**Exercise description**
Would you repeat the data below exactly, taking out the images?

**Dataset content**
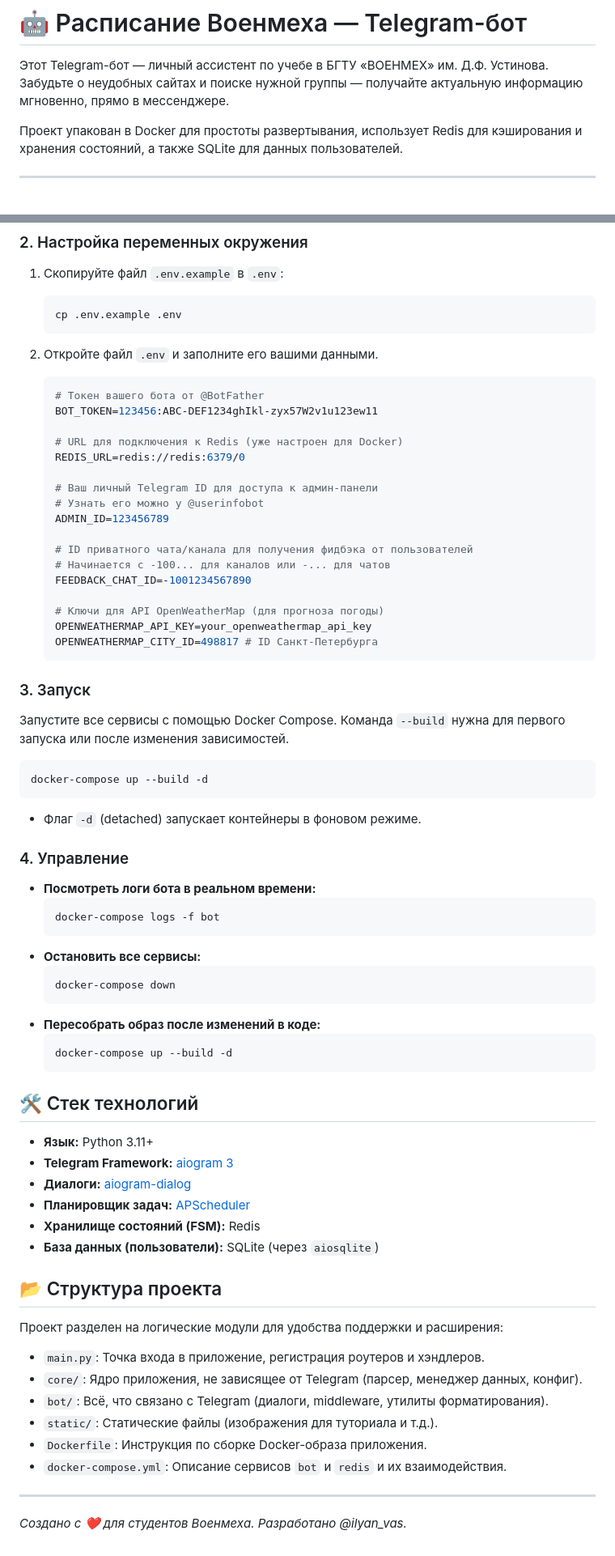
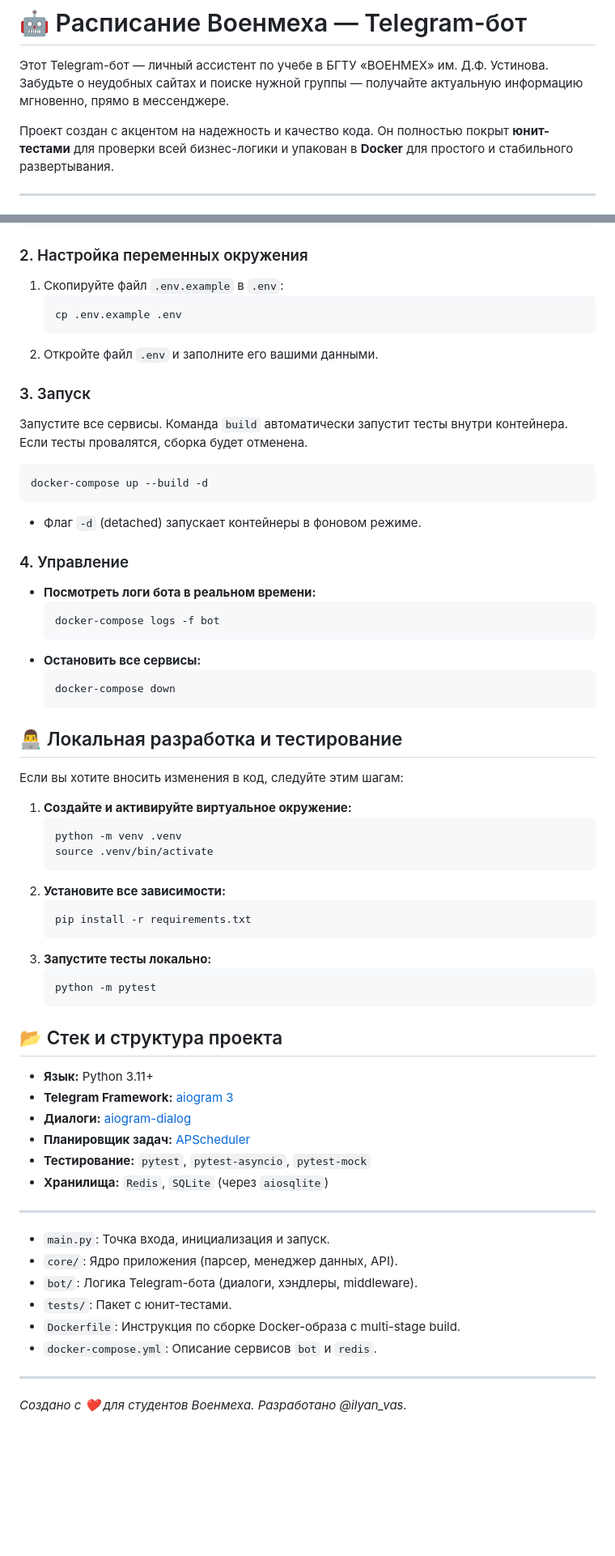
Before and after one commit to Genolium/voenmeh-timetable-bot, a Markdown page: README.MD, 2 parts joined by grey strips. Shown at 81% size. GitHub-like rendering; blank space fills up the shorter version.

Commit message:
Обновление README файла

````diff
--- a/README.MD
+++ b/README.MD
@@ -2,6 +2,6 @@
 
 Этот Telegram-бот — личный ассистент по учебе в БГТУ «ВОЕНМЕХ» им. Д.Ф. Устинова. Забудьте о неудобных сайтах и поиске нужной группы — получайте актуальную информацию мгновенно, прямо в мессенджере.
 
-Проект упакован в Docker для простоты развертывания, использует Redis для кэширования и хранения состояний, а также SQLite для данных пользователей.
+Проект создан с акцентом на надежность и качество кода. Он полностью покрыт **юнит-тестами** для проверки всей бизнес-логики и упакован в **Docker** для простого и стабильного развертывания.
 
 ---
@@ -54,29 +61,9 @@ cd voenmeh-timetable-bot
     ```
 2.  Откройте файл `.env` и заполните его вашими данными.
 
-    ```env
-    # Токен вашего бота от @BotFather
-    BOT_TOKEN=123456:ABC-DEF1234ghIkl-zyx57W2v1u123ew11
-
-    # URL для подключения к Redis (уже настроен для Docker)
-    REDIS_URL=redis://redis:6379/0
-
-    # Ваш личный Telegram ID для доступа к админ-панели
-    # Узнать его можно у @userinfobot
-    ADMIN_ID=123456789
-
-    # ID приватного чата/канала для получения фидбэка от пользователей
-    # Начинается с -100... для каналов или -... для чатов
-    FEEDBACK_CHAT_ID=-1001234567890
-
-    # Ключи для API OpenWeatherMap (для прогноза погоды)
-    OPENWEATHERMAP_API_KEY=your_openweathermap_api_key
-    OPENWEATHERMAP_CITY_ID=498817 # ID Санкт-Петербурга
-    ```
-
 ### 3. Запуск
 
-Запустите все сервисы с помощью Docker Compose. Команда `--build` нужна для первого запуска или после изменения зависимостей.
+Запустите все сервисы. Команда `build` автоматически запустит тесты внутри контейнера. Если тесты провалятся, сборка будет отменена.
 
 ```bash
 docker-compose up --build -d
@@ -94,30 +81,42 @@ docker-compose up --build -d
   ```bash
   docker-compose down
   ```
-- **Пересобрать образ после изменений в коде:**
-  ```bash
-  docker-compose up --build -d
-  ```
 
-## 🛠 Стек технологий
+## 👨‍💻 Локальная разработка и тестирование
+
+Если вы хотите вносить изменения в код, следуйте этим шагам:
+
+1.  **Создайте и активируйте виртуальное окружение:**
+    ```bash
+    python -m venv .venv
+    source .venv/bin/activate
+    ```
+2.  **Установите все зависимости:**
+    ```bash
+    pip install -r requirements.txt
+    ```
+3.  **Запустите тесты локально:**
+    ```bash
+    python -m pytest
+    ```
+
+## 📂 Стек и структура проекта
 
 - **Язык:** Python 3.11+
 - **Telegram Framework:** [aiogram 3](https://github.com/aiogram/aiogram)
 - **Диалоги:** [aiogram-dialog](https://github.com/Tishka17/aiogram_dialog)
 - **Планировщик задач:** [APScheduler](https://github.com/agronholm/apscheduler)
-- **Хранилище состояний (FSM):** Redis
-- **База данных (пользователи):** SQLite (через `aiosqlite`)
+- **Тестирование:** `pytest`, `pytest-asyncio`, `pytest-mock`
+- **Хранилища:** `Redis`, `SQLite` (через `aiosqlite`)
 
-## 📂 Структура проекта
+---
 
-Проект разделен на логические модули для удобства поддержки и расширения:
-
-- `main.py`: Точка входа в приложение, регистрация роутеров и хэндлеров.
-- `core/`: Ядро приложения, не зависящее от Telegram (парсер, менеджер данных, конфиг).
-- `bot/`: Всё, что связано с Telegram (диалоги, middleware, утилиты форматирования).
-- `static/`: Статические файлы (изображения для туториала и т.д.).
-- `Dockerfile`: Инструкция по сборке Docker-образа приложения.
-- `docker-compose.yml`: Описание сервисов `bot` и `redis` и их взаимодействия.
+- `main.py`: Точка входа, инициализация и запуск.
+- `core/`: Ядро приложения (парсер, менеджер данных, API).
+- `bot/`: Логика Telegram-бота (диалоги, хэндлеры, middleware).
+- `tests/`: Пакет с юнит-тестами.
+- `Dockerfile`: Инструкция по сборке Docker-образа с multi-stage build.
+- `docker-compose.yml`: Описание сервисов `bot` и `redis`.
 
 ---
 
````
Also changed, not shown: other parts of README.MD (+20 -13 lines).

**Solution to the exercise**
Before and after one commit to Genolium/voenmeh-timetable-bot, a Markdown page: README.MD, 2 parts joined by grey strips. Shown at 81% size. GitHub-like rendering; blank space fills up the shorter version.

Commit message:
Обновление README файла

````diff
--- a/README.MD
+++ b/README.MD
@@ -2,6 +2,6 @@
 
 Этот Telegram-бот — личный ассистент по учебе в БГТУ «ВОЕНМЕХ» им. Д.Ф. Устинова. Забудьте о неудобных сайтах и поиске нужной группы — получайте актуальную информацию мгновенно, прямо в мессенджере.
 
-Проект упакован в Docker для простоты развертывания, использует Redis для кэширования и хранения состояний, а также SQLite для данных пользователей.
+Проект создан с акцентом на надежность и качество кода. Он полностью покрыт **юнит-тестами** для проверки всей бизнес-логики и упакован в **Docker** для простого и стабильного развертывания.
 
 ---
@@ -54,29 +61,9 @@ cd voenmeh-timetable-bot
     ```
 2.  Откройте файл `.env` и заполните его вашими данными.
 
-    ```env
-    # Токен вашего бота от @BotFather
-    BOT_TOKEN=123456:ABC-DEF1234ghIkl-zyx57W2v1u123ew11
-
-    # URL для подключения к Redis (уже настроен для Docker)
-    REDIS_URL=redis://redis:6379/0
-
-    # Ваш личный Telegram ID для доступа к админ-панели
-    # Узнать его можно у @userinfobot
-    ADMIN_ID=123456789
-
-    # ID приватного чата/канала для получения фидбэка от пользователей
-    # Начинается с -100... для каналов или -... для чатов
-    FEEDBACK_CHAT_ID=-1001234567890
-
-    # Ключи для API OpenWeatherMap (для прогноза погоды)
-    OPENWEATHERMAP_API_KEY=your_openweathermap_api_key
-    OPENWEATHERMAP_CITY_ID=498817 # ID Санкт-Петербурга
-    ```
-
 ### 3. Запуск
 
-Запустите все сервисы с помощью Docker Compose. Команда `--build` нужна для первого запуска или после изменения зависимостей.
+Запустите все сервисы. Команда `build` автоматически запустит тесты внутри контейнера. Если тесты провалятся, сборка будет отменена.
 
 ```bash
 docker-compose up --build -d
@@ -94,30 +81,42 @@ docker-compose up --build -d
   ```bash
   docker-compose down
   ```
-- **Пересобрать образ после изменений в коде:**
-  ```bash
-  docker-compose up --build -d
-  ```
 
-## 🛠 Стек технологий
+## 👨‍💻 Локальная разработка и тестирование
+
+Если вы хотите вносить изменения в код, следуйте этим шагам:
+
+1.  **Создайте и активируйте виртуальное окружение:**
+    ```bash
+    python -m venv .venv
+    source .venv/bin/activate
+    ```
+2.  **Установите все зависимости:**
+    ```bash
+    pip install -r requirements.txt
+    ```
+3.  **Запустите тесты локально:**
+    ```bash
+    python -m pytest
+    ```
+
+## 📂 Стек и структура проекта
 
 - **Язык:** Python 3.11+
 - **Telegram Framework:** [aiogram 3](https://github.com/aiogram/aiogram)
 - **Диалоги:** [aiogram-dialog](https://github.com/Tishka17/aiogram_dialog)
 - **Планировщик задач:** [APScheduler](https://github.com/agronholm/apscheduler)
-- **Хранилище состояний (FSM):** Redis
-- **База данных (пользователи):** SQLite (через `aiosqlite`)
+- **Тестирование:** `pytest`, `pytest-asyncio`, `pytest-mock`
+- **Хранилища:** `Redis`, `SQLite` (через `aiosqlite`)
 
-## 📂 Структура проекта
+---
 
-Проект разделен на логические модули для удобства поддержки и расширения:
-
-- `main.py`: Точка входа в приложение, регистрация роутеров и хэндлеров.
-- `core/`: Ядро приложения, не зависящее от Telegram (парсер, менеджер данных, конфиг).
-- `bot/`: Всё, что связано с Telegram (диалоги, middleware, утилиты форматирования).
-- `static/`: Статические файлы (изображения для туториала и т.д.).
-- `Dockerfile`: Инструкция по сборке Docker-образа приложения.
-- `docker-compose.yml`: Описание сервисов `bot` и `redis` и их взаимодействия.
+- `main.py`: Точка входа, инициализация и запуск.
+- `core/`: Ядро приложения (парсер, менеджер данных, API).
+- `bot/`: Логика Telegram-бота (диалоги, хэндлеры, middleware).
+- `tests/`: Пакет с юнит-тестами.
+- `Dockerfile`: Инструкция по сборке Docker-образа с multi-stage build.
+- `docker-compose.yml`: Описание сервисов `bot` и `redis`.
 
 ---
 
````
Also changed, not shown: other parts of README.MD (+20 -13 lines).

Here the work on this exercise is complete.